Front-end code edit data
-----

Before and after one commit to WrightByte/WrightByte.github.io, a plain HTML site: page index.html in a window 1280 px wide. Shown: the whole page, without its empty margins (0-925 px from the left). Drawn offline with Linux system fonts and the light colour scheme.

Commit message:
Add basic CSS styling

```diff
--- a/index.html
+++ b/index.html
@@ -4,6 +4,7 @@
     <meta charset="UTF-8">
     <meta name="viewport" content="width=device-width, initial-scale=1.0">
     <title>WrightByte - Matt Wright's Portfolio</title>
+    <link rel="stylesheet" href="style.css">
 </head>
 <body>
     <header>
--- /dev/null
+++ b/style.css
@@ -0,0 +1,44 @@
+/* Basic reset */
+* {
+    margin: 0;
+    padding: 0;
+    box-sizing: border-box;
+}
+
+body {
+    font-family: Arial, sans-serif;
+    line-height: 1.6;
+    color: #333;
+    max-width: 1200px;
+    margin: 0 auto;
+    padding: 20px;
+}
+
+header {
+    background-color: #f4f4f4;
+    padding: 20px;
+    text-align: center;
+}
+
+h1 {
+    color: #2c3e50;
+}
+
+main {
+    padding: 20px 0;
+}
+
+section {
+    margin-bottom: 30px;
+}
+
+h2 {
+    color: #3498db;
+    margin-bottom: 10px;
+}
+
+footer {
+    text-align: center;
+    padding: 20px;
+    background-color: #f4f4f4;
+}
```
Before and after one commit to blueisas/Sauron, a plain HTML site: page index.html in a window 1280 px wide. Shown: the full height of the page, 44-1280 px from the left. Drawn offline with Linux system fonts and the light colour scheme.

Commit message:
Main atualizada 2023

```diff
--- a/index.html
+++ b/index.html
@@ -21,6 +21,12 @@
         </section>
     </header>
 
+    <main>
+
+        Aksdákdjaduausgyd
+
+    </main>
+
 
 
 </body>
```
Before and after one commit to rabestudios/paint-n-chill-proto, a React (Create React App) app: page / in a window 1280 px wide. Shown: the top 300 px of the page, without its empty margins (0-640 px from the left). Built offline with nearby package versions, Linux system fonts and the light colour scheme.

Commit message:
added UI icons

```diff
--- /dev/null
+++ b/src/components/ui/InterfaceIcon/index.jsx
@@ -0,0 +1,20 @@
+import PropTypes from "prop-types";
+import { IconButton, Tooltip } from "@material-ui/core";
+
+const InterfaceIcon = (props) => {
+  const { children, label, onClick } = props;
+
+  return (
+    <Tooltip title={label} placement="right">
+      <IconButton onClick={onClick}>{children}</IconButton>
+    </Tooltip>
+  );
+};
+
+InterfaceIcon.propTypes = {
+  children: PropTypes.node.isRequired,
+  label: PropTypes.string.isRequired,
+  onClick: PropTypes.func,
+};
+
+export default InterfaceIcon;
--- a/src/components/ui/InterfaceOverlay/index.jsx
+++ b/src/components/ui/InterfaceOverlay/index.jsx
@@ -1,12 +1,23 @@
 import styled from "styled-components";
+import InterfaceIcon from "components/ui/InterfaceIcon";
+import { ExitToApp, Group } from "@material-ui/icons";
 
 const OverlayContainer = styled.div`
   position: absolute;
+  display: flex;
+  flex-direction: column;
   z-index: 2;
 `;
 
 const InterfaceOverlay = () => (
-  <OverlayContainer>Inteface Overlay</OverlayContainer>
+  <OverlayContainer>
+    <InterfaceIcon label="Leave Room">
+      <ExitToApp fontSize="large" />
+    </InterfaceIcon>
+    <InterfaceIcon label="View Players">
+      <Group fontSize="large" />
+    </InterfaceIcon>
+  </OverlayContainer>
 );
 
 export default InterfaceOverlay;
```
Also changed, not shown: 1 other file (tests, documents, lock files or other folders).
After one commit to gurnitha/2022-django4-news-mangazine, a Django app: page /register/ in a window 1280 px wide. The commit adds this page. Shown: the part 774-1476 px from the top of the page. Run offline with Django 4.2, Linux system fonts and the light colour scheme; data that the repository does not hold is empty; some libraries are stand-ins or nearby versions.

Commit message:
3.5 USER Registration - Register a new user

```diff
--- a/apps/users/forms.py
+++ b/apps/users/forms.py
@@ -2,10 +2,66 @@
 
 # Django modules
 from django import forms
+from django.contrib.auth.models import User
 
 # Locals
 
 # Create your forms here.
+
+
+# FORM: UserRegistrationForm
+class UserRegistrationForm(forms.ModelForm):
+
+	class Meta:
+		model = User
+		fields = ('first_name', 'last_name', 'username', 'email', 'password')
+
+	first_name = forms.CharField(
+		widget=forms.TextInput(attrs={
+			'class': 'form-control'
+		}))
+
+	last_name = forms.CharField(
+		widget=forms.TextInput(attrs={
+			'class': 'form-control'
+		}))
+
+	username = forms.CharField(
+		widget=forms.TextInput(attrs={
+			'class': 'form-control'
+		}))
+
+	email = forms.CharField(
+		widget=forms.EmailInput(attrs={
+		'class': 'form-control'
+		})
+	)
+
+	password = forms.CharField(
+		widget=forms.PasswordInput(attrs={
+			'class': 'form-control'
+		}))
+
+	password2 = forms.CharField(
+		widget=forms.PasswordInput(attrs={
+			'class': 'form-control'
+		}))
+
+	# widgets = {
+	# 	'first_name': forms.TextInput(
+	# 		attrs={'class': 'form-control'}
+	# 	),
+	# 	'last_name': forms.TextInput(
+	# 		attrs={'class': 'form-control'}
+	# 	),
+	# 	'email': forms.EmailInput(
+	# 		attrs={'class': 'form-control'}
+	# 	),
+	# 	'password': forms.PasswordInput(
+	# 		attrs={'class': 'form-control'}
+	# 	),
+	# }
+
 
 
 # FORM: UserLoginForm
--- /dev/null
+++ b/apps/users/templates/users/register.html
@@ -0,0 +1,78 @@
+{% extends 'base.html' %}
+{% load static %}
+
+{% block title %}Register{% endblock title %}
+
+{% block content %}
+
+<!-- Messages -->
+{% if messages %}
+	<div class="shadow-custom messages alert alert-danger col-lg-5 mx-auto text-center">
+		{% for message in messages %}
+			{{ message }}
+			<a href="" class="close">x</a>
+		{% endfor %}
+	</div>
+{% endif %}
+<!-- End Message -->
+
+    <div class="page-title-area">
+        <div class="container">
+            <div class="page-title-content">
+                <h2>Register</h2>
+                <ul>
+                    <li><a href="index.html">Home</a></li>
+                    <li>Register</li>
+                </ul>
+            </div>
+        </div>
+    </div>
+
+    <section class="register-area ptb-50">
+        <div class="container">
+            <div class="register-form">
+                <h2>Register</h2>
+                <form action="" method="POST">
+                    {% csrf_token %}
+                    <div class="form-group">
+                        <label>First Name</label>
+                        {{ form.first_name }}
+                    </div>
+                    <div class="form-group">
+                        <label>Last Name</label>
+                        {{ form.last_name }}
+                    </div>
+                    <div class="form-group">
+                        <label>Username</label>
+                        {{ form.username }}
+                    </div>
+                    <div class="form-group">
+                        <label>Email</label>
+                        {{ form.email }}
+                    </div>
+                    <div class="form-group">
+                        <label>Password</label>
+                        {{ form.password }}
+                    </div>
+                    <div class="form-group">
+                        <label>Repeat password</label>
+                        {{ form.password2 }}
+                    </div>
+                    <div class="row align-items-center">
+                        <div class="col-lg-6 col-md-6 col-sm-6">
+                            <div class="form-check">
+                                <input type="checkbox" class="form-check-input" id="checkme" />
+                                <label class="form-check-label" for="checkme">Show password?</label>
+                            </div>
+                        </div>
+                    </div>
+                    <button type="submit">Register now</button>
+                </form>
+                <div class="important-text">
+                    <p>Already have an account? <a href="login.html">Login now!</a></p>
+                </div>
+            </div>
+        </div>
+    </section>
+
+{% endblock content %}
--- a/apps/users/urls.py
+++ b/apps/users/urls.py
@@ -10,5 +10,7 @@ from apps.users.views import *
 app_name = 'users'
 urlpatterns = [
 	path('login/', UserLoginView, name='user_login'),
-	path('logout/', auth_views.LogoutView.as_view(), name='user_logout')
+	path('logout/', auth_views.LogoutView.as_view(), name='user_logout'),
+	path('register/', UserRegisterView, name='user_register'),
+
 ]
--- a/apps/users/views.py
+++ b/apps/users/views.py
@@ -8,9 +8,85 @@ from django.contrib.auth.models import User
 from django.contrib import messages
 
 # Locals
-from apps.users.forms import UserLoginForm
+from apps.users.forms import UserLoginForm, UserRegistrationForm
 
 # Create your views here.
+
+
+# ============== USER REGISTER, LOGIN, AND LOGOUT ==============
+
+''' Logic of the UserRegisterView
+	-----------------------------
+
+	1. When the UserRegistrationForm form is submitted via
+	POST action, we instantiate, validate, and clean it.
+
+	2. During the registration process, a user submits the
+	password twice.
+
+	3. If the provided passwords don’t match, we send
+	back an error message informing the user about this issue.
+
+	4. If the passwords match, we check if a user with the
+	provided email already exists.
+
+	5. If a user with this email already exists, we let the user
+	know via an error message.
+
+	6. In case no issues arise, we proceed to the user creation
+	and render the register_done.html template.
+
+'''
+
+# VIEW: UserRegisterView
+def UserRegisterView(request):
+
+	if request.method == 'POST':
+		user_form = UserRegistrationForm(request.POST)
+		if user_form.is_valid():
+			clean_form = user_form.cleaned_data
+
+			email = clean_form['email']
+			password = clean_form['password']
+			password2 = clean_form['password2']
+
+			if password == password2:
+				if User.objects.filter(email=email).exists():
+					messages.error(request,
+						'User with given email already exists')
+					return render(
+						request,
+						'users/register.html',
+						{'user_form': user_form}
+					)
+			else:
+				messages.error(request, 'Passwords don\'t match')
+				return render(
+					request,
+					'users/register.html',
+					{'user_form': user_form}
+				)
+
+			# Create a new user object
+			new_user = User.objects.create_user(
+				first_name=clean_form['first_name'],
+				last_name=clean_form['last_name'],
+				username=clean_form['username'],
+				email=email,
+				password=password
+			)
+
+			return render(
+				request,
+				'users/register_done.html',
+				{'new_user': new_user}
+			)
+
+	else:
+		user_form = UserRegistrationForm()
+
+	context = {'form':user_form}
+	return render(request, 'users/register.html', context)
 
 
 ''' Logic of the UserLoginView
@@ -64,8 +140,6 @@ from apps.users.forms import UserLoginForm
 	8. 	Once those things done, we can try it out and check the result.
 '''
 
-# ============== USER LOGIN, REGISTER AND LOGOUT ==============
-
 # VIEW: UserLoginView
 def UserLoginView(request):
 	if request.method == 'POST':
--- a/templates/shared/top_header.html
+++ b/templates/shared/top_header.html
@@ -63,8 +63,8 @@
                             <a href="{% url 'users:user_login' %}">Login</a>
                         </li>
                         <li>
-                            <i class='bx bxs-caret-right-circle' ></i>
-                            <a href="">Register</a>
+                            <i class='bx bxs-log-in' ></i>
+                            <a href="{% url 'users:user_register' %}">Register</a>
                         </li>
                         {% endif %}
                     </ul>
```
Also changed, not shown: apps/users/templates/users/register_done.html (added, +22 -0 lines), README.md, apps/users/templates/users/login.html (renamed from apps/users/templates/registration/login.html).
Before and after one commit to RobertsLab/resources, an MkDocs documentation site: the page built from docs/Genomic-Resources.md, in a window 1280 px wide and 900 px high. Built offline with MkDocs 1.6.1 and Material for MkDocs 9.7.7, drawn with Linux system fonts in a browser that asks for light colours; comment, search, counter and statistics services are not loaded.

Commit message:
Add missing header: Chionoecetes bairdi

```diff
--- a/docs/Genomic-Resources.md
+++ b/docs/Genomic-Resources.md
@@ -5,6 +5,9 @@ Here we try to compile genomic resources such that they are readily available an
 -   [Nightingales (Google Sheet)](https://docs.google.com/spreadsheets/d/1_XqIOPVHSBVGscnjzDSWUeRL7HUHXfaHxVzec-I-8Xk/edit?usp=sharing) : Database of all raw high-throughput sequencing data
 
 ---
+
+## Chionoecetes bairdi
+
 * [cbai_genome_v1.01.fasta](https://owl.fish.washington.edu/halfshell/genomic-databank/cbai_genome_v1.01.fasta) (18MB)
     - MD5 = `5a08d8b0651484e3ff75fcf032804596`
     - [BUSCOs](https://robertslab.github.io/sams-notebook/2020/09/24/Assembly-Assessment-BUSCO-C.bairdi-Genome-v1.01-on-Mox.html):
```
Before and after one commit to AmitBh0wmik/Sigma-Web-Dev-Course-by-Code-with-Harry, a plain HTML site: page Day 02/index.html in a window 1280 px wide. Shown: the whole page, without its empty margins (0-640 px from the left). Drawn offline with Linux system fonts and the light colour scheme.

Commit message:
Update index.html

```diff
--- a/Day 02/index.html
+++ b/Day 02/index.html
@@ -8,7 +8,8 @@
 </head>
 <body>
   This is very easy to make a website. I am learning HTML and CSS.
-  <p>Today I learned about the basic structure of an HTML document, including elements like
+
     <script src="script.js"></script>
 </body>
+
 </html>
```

-----

Each line of the records that contains the string "CharField" must be copied.

+	first_name = forms.CharField(
+	last_name = forms.CharField(
+	username = forms.CharField(
+	email = forms.CharField(
+	password = forms.CharField(
+	password2 = forms.CharField(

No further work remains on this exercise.